Before and after images
========================================
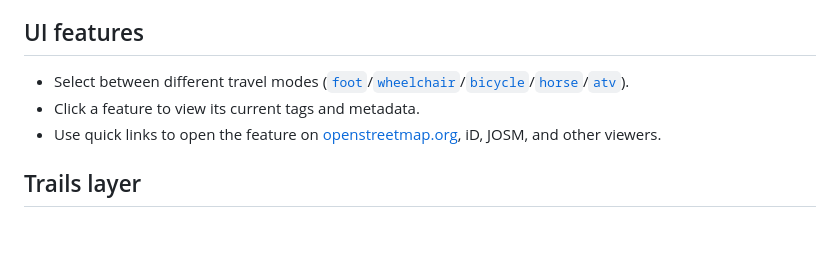
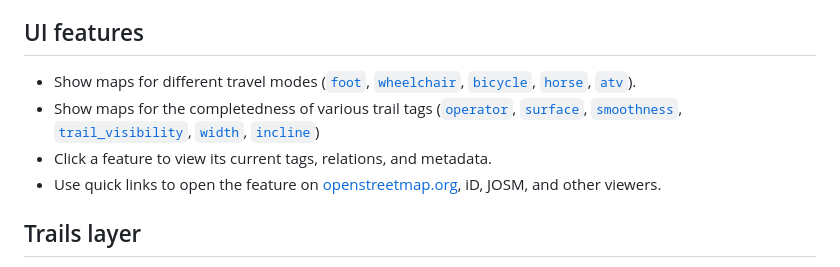
Before and after one commit to osmus/OpenTrailMap, a Markdown page: README.md, the part around the change. Rendered like a GitHub page; blank space fills up the shorter version.

```diff
--- a/README.md
+++ b/README.md
@@ -5,8 +5,9 @@ _[opentrailmap.us](https://opentrailmap.us)_
 This is a web map application for viewing [OpenStreetMap](https://openstreetmap.org/about) trail data. The tool supports our [Trails Stewardship Initiative](https://openstreetmap.us/our-work/trails/), a community project to improve the quality of trail data in OpenStreetMap. The tool is still in early development, so now is a great time to get involved!
 
 ## UI features
-- Select between different travel modes ([`foot`](https://wiki.openstreetmap.org/wiki/Key:foot)/[`wheelchair`](https://wiki.openstreetmap.org/wiki/Key:wheelchair)/[`bicycle`](https://wiki.openstreetmap.org/wiki/Key:bicycle)/[`horse`](https://wiki.openstreetmap.org/wiki/Key:horse)/[`atv`](https://wiki.openstreetmap.org/wiki/Key:atv)).
-- Click a feature to view its current tags and metadata.
+- Show maps for different travel modes ([`foot`](https://wiki.openstreetmap.org/wiki/Key:foot), [`wheelchair`](https://wiki.openstreetmap.org/wiki/Key:wheelchair), [`bicycle`](https://wiki.openstreetmap.org/wiki/Key:bicycle), [`horse`](https://wiki.openstreetmap.org/wiki/Key:horse), [`atv`](https://wiki.openstreetmap.org/wiki/Key:atv)).
+- Show maps for the completedness of various trail tags ([`operator`](https://wiki.openstreetmap.org/wiki/Key:operator), [`surface`](https://wiki.openstreetmap.org/wiki/Key:surface), [`smoothness`](https://wiki.openstreetmap.org/wiki/Key:smoothness), [`trail_visibility`](https://wiki.openstreetmap.org/wiki/Key:trail_visibility), [`width`](https://wiki.openstreetmap.org/wiki/Key:width), [`incline`](https://wiki.openstreetmap.org/wiki/Key:incline))
+- Click a feature to view its current tags, relations, and metadata.
 - Use quick links to open the feature on [openstreetmap.org](https://openstreetmap.org), iD, JOSM, and other viewers.
 
 ## Trails layer
```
========================================
▶ [What is required]
What lines above hold the word "Trails"? Pull each one out.

▶ [Your response]
 This is a web map application for viewing [OpenStreetMap](https://openstreetmap.org/about) trail data. The tool supports our [Trails Stewardship Initiative](https://openstreetmap.us/our-work/trails/), a community project to improve the quality of trail data in OpenStreetMap. The tool is still in early development, so now is a great time to get involved!
 ## Trails layer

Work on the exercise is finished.